To do:
Records follow. Copy every line with "href".

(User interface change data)
┄┄┄┄┄┄

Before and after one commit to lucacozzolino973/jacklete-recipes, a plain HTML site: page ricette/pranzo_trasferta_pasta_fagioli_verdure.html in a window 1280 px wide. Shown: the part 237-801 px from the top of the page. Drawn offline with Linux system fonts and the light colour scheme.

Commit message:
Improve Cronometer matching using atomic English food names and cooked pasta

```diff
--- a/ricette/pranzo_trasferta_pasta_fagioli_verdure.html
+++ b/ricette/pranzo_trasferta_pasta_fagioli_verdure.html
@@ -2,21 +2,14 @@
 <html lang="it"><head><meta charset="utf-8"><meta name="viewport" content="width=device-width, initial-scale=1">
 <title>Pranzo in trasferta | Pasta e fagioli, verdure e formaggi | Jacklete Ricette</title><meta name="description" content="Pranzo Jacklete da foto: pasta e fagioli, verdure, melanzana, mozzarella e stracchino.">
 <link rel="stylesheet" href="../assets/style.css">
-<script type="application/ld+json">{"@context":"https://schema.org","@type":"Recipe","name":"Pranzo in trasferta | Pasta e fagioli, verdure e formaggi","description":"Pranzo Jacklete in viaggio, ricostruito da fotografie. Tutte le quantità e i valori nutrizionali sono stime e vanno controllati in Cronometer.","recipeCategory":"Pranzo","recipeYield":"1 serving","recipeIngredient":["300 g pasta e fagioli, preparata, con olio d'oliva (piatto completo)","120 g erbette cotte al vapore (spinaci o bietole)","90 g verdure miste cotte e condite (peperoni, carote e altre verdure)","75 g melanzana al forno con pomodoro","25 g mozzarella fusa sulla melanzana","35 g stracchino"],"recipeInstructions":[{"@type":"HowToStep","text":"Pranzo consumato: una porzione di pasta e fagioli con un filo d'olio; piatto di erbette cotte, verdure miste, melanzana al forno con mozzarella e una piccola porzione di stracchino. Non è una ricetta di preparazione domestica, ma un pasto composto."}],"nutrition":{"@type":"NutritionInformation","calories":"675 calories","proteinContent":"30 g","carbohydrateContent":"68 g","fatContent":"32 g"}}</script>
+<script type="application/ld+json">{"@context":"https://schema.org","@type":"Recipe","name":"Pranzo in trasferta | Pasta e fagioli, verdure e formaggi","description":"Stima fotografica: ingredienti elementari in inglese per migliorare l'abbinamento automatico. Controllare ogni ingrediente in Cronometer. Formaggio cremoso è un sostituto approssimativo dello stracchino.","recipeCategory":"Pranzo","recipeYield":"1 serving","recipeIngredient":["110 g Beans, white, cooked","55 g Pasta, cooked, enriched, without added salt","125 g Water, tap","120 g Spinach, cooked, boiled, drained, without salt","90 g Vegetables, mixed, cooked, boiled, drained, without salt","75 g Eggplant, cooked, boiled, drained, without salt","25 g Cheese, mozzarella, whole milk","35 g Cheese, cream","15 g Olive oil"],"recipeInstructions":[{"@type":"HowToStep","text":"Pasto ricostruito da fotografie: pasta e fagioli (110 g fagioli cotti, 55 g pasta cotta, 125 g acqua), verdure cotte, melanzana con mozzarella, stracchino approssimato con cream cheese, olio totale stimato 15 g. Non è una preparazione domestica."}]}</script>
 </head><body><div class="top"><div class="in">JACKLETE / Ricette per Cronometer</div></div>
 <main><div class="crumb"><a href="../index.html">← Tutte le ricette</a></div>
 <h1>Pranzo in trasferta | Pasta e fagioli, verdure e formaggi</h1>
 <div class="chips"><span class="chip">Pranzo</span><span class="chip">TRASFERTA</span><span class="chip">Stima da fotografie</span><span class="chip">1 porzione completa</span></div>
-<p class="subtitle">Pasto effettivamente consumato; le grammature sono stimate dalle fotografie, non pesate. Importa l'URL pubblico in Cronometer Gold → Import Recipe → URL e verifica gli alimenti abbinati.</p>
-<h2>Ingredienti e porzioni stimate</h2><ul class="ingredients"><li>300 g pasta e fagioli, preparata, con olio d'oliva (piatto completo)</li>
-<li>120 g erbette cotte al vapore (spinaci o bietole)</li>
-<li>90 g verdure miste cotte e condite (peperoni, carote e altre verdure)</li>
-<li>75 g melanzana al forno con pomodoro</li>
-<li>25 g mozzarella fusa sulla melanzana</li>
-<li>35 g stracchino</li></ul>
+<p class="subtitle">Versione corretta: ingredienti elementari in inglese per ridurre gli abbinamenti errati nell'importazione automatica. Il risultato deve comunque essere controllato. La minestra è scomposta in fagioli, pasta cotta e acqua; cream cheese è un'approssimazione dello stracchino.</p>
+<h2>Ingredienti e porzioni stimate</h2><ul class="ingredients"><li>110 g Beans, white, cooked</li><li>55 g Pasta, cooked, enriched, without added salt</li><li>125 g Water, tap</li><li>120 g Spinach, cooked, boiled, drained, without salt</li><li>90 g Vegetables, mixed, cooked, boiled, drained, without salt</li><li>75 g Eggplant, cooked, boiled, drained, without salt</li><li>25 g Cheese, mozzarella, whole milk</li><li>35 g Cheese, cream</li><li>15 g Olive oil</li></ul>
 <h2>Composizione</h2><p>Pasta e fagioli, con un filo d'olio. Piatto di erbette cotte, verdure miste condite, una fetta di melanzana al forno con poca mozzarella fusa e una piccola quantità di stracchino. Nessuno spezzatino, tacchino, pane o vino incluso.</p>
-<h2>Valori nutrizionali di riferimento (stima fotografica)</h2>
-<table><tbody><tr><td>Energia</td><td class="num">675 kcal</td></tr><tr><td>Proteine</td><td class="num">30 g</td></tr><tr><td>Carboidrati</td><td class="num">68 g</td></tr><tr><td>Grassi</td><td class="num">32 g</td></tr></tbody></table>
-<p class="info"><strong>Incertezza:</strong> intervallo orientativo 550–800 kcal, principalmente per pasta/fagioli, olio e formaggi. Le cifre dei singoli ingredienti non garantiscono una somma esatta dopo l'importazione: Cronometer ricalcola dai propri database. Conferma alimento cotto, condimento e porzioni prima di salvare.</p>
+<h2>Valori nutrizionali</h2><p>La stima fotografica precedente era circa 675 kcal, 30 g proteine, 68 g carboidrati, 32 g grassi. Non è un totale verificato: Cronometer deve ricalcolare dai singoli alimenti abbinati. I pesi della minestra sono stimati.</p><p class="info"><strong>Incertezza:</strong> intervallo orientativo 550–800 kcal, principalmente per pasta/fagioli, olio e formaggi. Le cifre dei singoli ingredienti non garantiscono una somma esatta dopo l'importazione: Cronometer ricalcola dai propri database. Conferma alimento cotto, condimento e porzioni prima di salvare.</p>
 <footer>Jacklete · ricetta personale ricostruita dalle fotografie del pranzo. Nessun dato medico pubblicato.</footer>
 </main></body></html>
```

┄┄┄┄┄┄

Answer to this exercise:
 <link rel="stylesheet" href="../assets/style.css">
 <main><div class="crumb"><a href="../index.html">← Tutte le ricette</a></div>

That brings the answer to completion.